BBC Sky at Night Magazine
Looking back: The Sky at Night
31 May 1981
On 31 May 1981, The Sky at Night took a look at the most distant major planet of our Solar System, Neptune. Though the gas giant had been discovered over a century before in 1846, it had remained something of an enigma. Neptune is some four and a half billion kilometres from Earth, making observations challenging. Even by 1981 little was known about the planet, though astronomers had managed to measure the planet’s rotation – once every 16 hours – and discovered at least one large moon, named Triton.
This would soon change, however, as interplanetary spacecraft Voyager 2 was due to fly past the planet in 1989. On the episode, presenter Patrick Moore spoke with Garry Hunt, a member of the spacecraft’s imaging team, about what the
hoped to achieve. When Voyager 2
past the planet on 25 August 1989, it revealed a surprisingly lively world.
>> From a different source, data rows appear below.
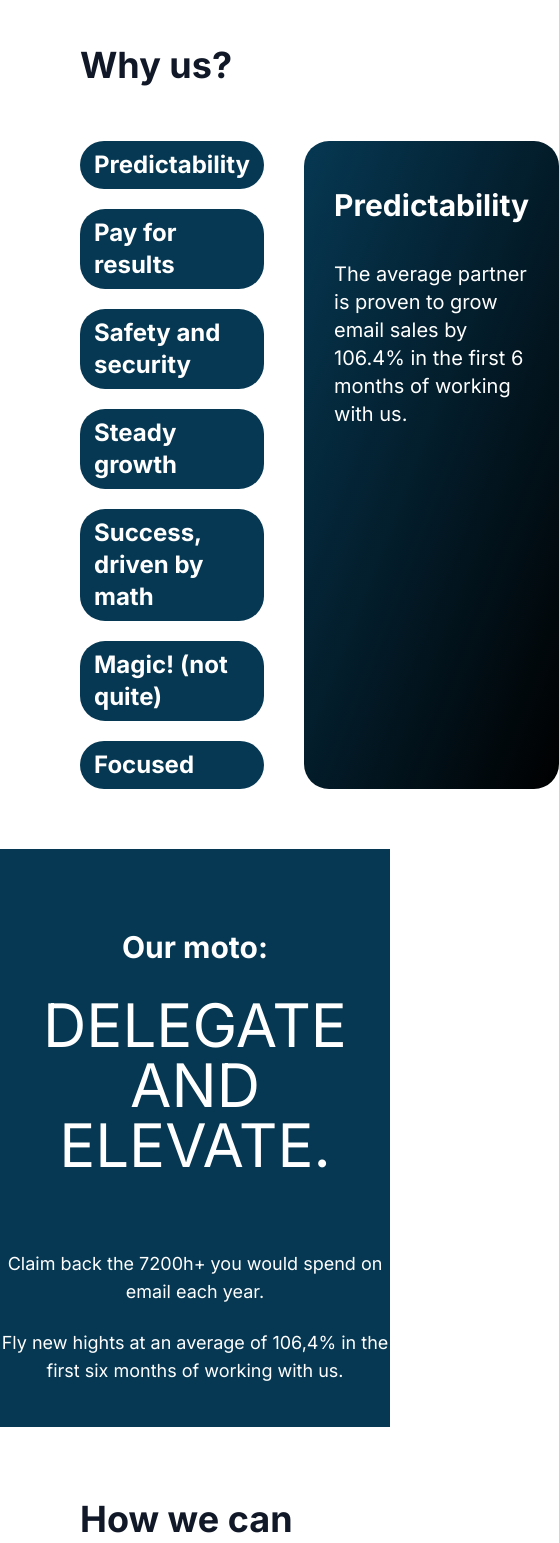
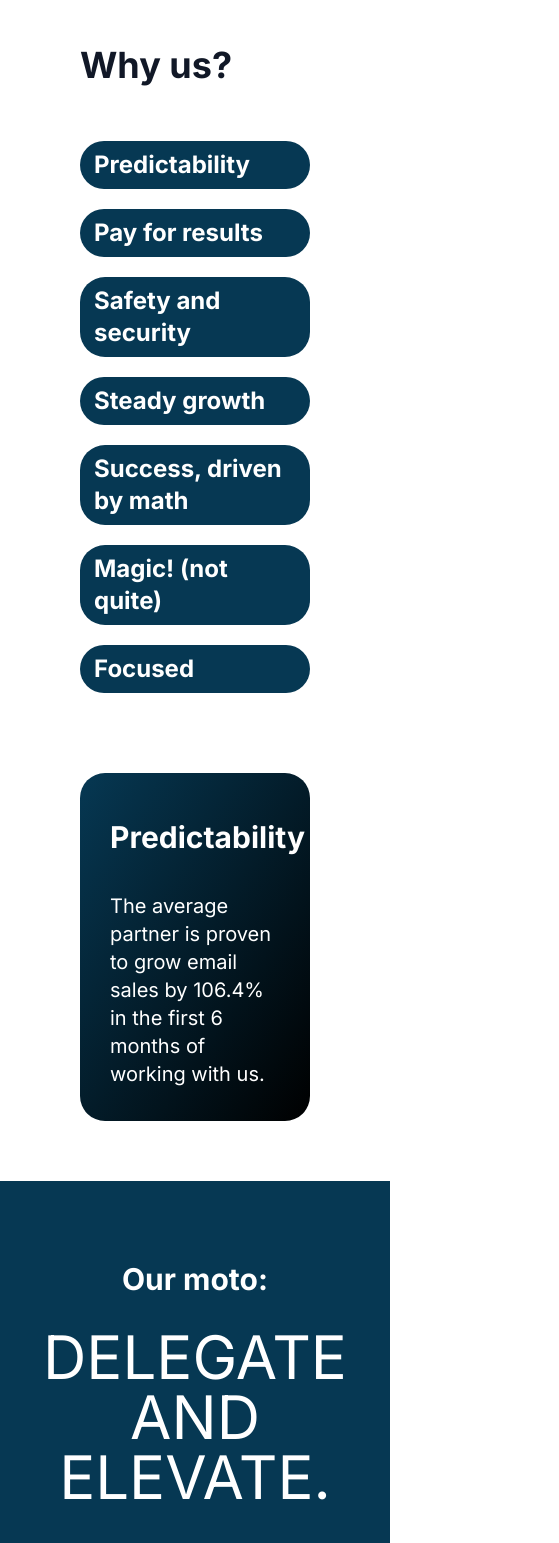
Before and after one commit to AlexNikolov2/grow-my-mail, a Next.js app: page / in a window 390 px wide. Shown: the part 3800-5343 px from the top of the page, 559 px wide, since content can reach past the window. Built offline with nearby package versions, Linux system fonts and the light colour scheme.

Commit message:
videotestimonials ok for now

```diff
--- a/package.json
+++ b/package.json
@@ -14,8 +14,12 @@
     "@fortawesome/free-solid-svg-icons": "^6.5.1",
     "@fortawesome/react-fontawesome": "^0.2.0",
     "next": "14.0.1",
+    "next-cloudinary": "^5.11.0",
     "react": "^18",
-    "react-dom": "^18"
+    "react-dom": "^18",
+    "react-player": "^2.13.0",
+    "react-youtube": "^10.1.0",
+    "styled-components": "^6.1.1"
   },
   "devDependencies": {
     "@tailwindcss/typography": "^0.5.10",
--- a/src/app/components/Dropdowns.tsx
+++ b/src/app/components/Dropdowns.tsx
@@ -51,7 +51,7 @@ export function DropdownsWhy() {
   return (
     <section className="dropdown-wrap mx-20 my-10">
       <h2 className="text-4xl">Why us?</h2>
-      <section className="dropdown-items-wrap flex gap-10 justify-between">
+      <section className="dropdown-items-wrap flex md:flex-row flex-col gap-10 justify-between">
         <section className="items-all font-bold flex-grow">
           {items.map((item, index) => (
             <section
@@ -133,7 +133,7 @@ export function DropdownsHelp() {
   return (
     <section className="dropdown-wrap mx-20">
       <h2 className="text-4xl">How we can help:</h2>
-      <section className="dropdown-items-wrap flex gap-10 justify-between">
+      <section className="dropdown-items-wrap flex md:flex-row flex-col gap-10 justify-between">
         <section className="items-all font-bold flex-grow">
           {items.map((item, index) => (
             <section
--- /dev/null
+++ b/src/app/components/VideoTestimonials.tsx
@@ -0,0 +1,18 @@
+"use client";
+
+import YouTube from "react-youtube";
+
+export function VideoTestimonials() {
+  const videos = [{ videoId_1: "lOVMUSDoxuM" }];
+  return (
+    <section className="testimonials text-center">
+      <h2 className="text-4xl">Real clients, real results.</h2>
+      <h3>Video testimonials from clients</h3>
+      <section className="videos md:mx-20 my-10 flex items-center justify-center">
+        {videos.map((video) => (
+          <YouTube key={video.videoId_1} videoId={video.videoId_1} />
+        ))}
+      </section>
+    </section>
+  );
+}
--- a/src/app/page.tsx
+++ b/src/app/page.tsx
@@ -17,6 +17,8 @@ import {
 } from "@fortawesome/free-brands-svg-icons";
 import numbersImg from "../../public/img/numbers.png";
 import founderImg from "../../public/img/founder.jpg";
+import { CldVideoPlayer } from "next-cloudinary";
+import { VideoTestimonials } from "./components/VideoTestimonials";
 
 export default function Home() {
   return (
@@ -98,7 +100,7 @@ export default function Home() {
           <h2 className="text-3xl text-neutral">Our moto:</h2>
           <p className="text-6xl">DELEGATE AND ELEVATE.</p>
           <p className="text-lg">
-            Claim back the 7200h+ you would spend on email each year.
+            Claim back the 720h+ you would spend on email each year.
           </p>
           <p className="text-lg">
             Fly new hights at an average of 106,4% in the first six months of
@@ -241,6 +243,7 @@ export default function Home() {
             </section>
           </section>
         </section>
+        <VideoTestimonials></VideoTestimonials>
       </main>
     </>
   );
```
Also changed, not shown: 1 other file (tests, documents, lock files or other folders).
Despite being far away from the heat of the Sun, the planet was home to the fastest winds in the known Solar System, which reached over 2,000 km/h.
Moore and Hunt teamed up over Neptune once again in 1994, when the pair wrote a summary of all we knew about the planet up until that point, called Atlas of Neptune.